Dyslexic children are present in both local and international schools in Hong Kong. Regardless of what language is the medium of instruction in a child’s school some important interventions to consider are as follows:

In general as much work as possible should be adjusted to the child’s rate, capacity and level and include plenty of opportunities for success. He or she should not be continually presented with work that is well above their ability to comprehend.  Teachers should keep things as structured as possible and focus on their achievements and efforts whenever possible. 

Small group and one to one teaching time are essential. Dyslexic children may also have attention problems so working in a smaller group or one to one usually minimizes distractions.

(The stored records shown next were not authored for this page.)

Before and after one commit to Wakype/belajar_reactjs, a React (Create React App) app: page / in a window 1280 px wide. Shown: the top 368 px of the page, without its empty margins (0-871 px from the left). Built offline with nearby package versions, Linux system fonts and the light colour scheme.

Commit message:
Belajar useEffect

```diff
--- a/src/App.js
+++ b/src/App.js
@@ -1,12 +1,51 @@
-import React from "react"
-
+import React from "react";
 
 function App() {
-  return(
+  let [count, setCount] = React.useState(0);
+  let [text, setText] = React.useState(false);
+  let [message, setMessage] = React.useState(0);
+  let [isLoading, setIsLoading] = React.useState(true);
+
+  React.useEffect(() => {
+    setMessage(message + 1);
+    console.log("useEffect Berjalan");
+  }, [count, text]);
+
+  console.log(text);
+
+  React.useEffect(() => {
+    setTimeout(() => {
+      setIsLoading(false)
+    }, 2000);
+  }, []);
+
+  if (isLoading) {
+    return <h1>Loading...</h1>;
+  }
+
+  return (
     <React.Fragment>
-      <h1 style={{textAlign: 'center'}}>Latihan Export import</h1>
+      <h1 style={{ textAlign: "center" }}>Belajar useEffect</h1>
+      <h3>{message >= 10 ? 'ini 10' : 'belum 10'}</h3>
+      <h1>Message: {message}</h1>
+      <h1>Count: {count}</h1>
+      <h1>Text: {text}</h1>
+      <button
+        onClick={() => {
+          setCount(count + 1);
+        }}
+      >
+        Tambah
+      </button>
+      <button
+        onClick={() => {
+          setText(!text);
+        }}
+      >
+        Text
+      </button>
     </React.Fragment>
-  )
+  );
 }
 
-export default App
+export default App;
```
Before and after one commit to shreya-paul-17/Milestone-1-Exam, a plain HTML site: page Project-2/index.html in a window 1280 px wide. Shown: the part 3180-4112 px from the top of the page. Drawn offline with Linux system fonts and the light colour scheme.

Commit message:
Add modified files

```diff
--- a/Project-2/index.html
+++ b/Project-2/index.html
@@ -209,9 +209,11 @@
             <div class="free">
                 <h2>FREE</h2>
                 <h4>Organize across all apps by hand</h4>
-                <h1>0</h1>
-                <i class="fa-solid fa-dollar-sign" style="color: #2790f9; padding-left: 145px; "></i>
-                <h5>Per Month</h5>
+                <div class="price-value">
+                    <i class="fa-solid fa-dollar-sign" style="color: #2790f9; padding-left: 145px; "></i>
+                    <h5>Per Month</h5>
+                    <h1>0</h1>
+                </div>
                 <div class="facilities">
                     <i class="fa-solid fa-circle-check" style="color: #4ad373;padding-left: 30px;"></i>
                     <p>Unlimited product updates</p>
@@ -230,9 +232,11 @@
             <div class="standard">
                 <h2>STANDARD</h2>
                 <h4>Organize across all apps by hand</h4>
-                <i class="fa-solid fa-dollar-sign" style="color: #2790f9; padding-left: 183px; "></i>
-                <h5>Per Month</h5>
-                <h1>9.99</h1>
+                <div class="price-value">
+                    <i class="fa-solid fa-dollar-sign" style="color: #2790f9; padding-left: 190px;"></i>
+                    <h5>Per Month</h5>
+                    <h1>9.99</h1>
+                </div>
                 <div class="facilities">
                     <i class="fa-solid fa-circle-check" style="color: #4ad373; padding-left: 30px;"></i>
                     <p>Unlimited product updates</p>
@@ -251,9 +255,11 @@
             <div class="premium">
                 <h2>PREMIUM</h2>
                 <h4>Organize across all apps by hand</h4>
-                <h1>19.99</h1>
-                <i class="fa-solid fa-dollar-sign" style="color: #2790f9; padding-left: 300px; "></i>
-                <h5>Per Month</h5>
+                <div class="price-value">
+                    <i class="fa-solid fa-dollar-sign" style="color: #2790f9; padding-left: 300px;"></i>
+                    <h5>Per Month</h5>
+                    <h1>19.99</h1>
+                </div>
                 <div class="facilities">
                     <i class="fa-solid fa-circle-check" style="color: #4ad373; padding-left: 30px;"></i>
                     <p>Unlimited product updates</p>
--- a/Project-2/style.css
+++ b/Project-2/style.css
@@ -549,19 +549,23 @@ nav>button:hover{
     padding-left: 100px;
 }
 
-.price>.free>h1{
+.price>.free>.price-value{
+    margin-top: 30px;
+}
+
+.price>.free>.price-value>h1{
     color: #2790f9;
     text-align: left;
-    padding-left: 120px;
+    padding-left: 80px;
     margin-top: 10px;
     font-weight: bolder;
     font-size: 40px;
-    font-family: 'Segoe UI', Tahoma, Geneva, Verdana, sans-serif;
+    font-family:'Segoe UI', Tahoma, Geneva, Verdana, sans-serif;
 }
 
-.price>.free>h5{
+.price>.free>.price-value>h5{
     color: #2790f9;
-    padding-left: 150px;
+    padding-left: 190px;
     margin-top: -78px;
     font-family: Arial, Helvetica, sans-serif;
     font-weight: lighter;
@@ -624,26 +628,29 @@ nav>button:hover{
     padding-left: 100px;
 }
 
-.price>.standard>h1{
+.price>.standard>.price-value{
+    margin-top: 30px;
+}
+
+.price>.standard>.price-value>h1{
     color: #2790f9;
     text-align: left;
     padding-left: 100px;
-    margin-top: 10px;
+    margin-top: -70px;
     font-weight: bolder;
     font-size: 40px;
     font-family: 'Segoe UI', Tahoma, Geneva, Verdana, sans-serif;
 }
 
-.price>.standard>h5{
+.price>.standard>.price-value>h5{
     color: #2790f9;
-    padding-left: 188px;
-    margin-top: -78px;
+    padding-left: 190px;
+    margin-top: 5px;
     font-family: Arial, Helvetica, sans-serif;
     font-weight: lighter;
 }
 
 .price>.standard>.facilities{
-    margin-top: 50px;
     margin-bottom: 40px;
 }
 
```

When a child is in the 6 to 10 year old range it is usually best to implement an intervention that focuses on development of basic phonics and word attack skills. This will help build the child’s reading vocabulary and increase fluency. Daily drill over a period of 3-9 months or longer is usually necessary and helpful. The intervention time can vary with the chronological and reading age of the child. Examples include “Toe by Toe” and some others that are available at the following website   www.linguisystems.com


Extra time to read directions, complete assignments, check written work and take tests should be considered. Completing work in a quiet area may also be helpful. Consider having peer helpers that can read directions to the child.


When teachers are probing knowledge of subject areas such as Geography or Science, they could consider letting the child demonstrate understanding by giving verbal answers and/or by using diagrams, charts, graphs or other forms of visual representation. If the child has to demonstrate mastery of concepts in writing it may not be reflective of what they really know.


Parents and teachers should encourage the child to develop keyboarding skills. In the long term it will likely be easier for him/her to produce written material on a computer. Utilization of a laptop computer in the classroom on a more regular basis should be considered in the upper years of primary and into secondary school.


Read to the child on a regular basis and ask questions about the content as well as having them read words or parts of  passages to assist with development of comprehension skills.  Make weekly trips to the library part of your regular routine and let the child self select reading materials in areas in which they take an interest.